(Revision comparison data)
= = = =

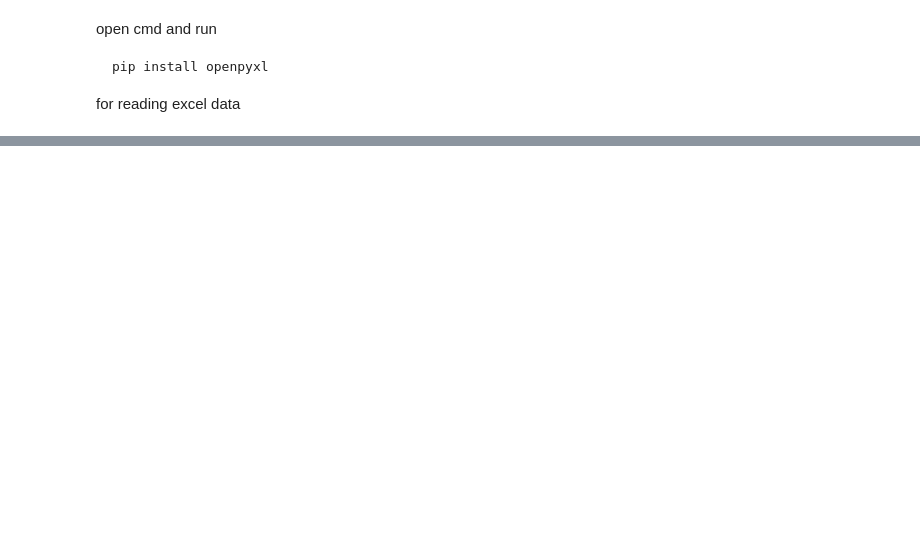
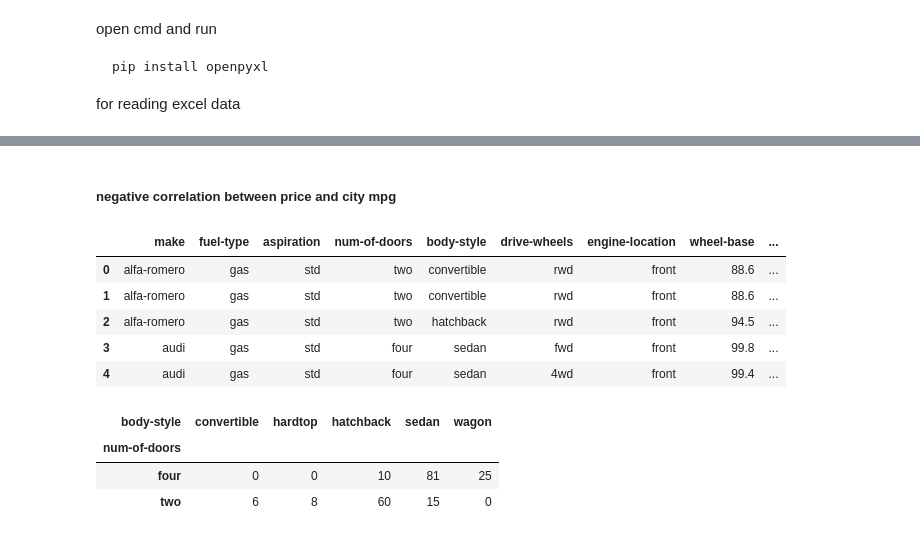
Before and after one commit to zaid-kamil/DP21PYDS5, a Jupyter notebook: data_science/eda.ipynb, the cells around one changed output, grey strips where cells are left out. Saved outputs shown, nothing was run; the diff lists cells and outputs as text; code cells hidden in the pictures; blank space fills up the shorter version.

```diff
--- a/data_science/eda.ipynb
+++ b/data_science/eda.ipynb
@@ -130,0 +99,2 @@ pd.read_excel('dummy_rainfall.xlsx')
+# %% [markdown]
+##### negative correlation between price and city mpg
@@ -130,0 +118,16 @@ pd.read_excel('dummy_rainfall.xlsx')
+# %%
+df.head()
+# %% [output]
+|  | make | fuel-type | aspiration | num-of-doors | body-style | drive-wheels | engine-location | wheel-base | ... |
+| 0 | alfa-romero | gas | std | two | convertible | rwd | front | 88.6 | ... |
+| 1 | alfa-romero | gas | std | two | convertible | rwd | front | 88.6 | ... |
+| 2 | alfa-romero | gas | std | two | hatchback | rwd | front | 94.5 | ... |
+| 3 | audi | gas | std | four | sedan | fwd | front | 99.8 | ... |
+| 4 | audi | gas | std | four | sedan | 4wd | front | 99.4 | ... |
+# %%
+pd.crosstab(df['num-of-doors'],df['body-style'])
+# %% [output]
+| body-style | convertible | hardtop | hatchback | sedan | wagon |
+| num-of-doors |  |  |  |  |  |
+| four | 0 | 0 | 10 | 81 | 25 |
+| two | 6 | 8 | 60 | 15 | 0 |
```
Also changed, not shown: parts of 15 cells of this notebook, 2 other files.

= = = =

Exercise requirements — Repeat the records above exactly, without pictures.

Solution for this problem —
Before and after one commit to zaid-kamil/DP21PYDS5, a Jupyter notebook: data_science/eda.ipynb, the cells around one changed output, grey strips where cells are left out. Saved outputs shown, nothing was run; the diff lists cells and outputs as text; code cells hidden in the pictures; blank space fills up the shorter version.

```diff
--- a/data_science/eda.ipynb
+++ b/data_science/eda.ipynb
@@ -130,0 +99,2 @@ pd.read_excel('dummy_rainfall.xlsx')
+# %% [markdown]
+##### negative correlation between price and city mpg
@@ -130,0 +118,16 @@ pd.read_excel('dummy_rainfall.xlsx')
+# %%
+df.head()
+# %% [output]
+|  | make | fuel-type | aspiration | num-of-doors | body-style | drive-wheels | engine-location | wheel-base | ... |
+| 0 | alfa-romero | gas | std | two | convertible | rwd | front | 88.6 | ... |
+| 1 | alfa-romero | gas | std | two | convertible | rwd | front | 88.6 | ... |
+| 2 | alfa-romero | gas | std | two | hatchback | rwd | front | 94.5 | ... |
+| 3 | audi | gas | std | four | sedan | fwd | front | 99.8 | ... |
+| 4 | audi | gas | std | four | sedan | 4wd | front | 99.4 | ... |
+# %%
+pd.crosstab(df['num-of-doors'],df['body-style'])
+# %% [output]
+| body-style | convertible | hardtop | hatchback | sedan | wagon |
+| num-of-doors |  |  |  |  |  |
+| four | 0 | 0 | 10 | 81 | 25 |
+| two | 6 | 8 | 60 | 15 | 0 |
```
Also changed, not shown: parts of 15 cells of this notebook, 2 other files.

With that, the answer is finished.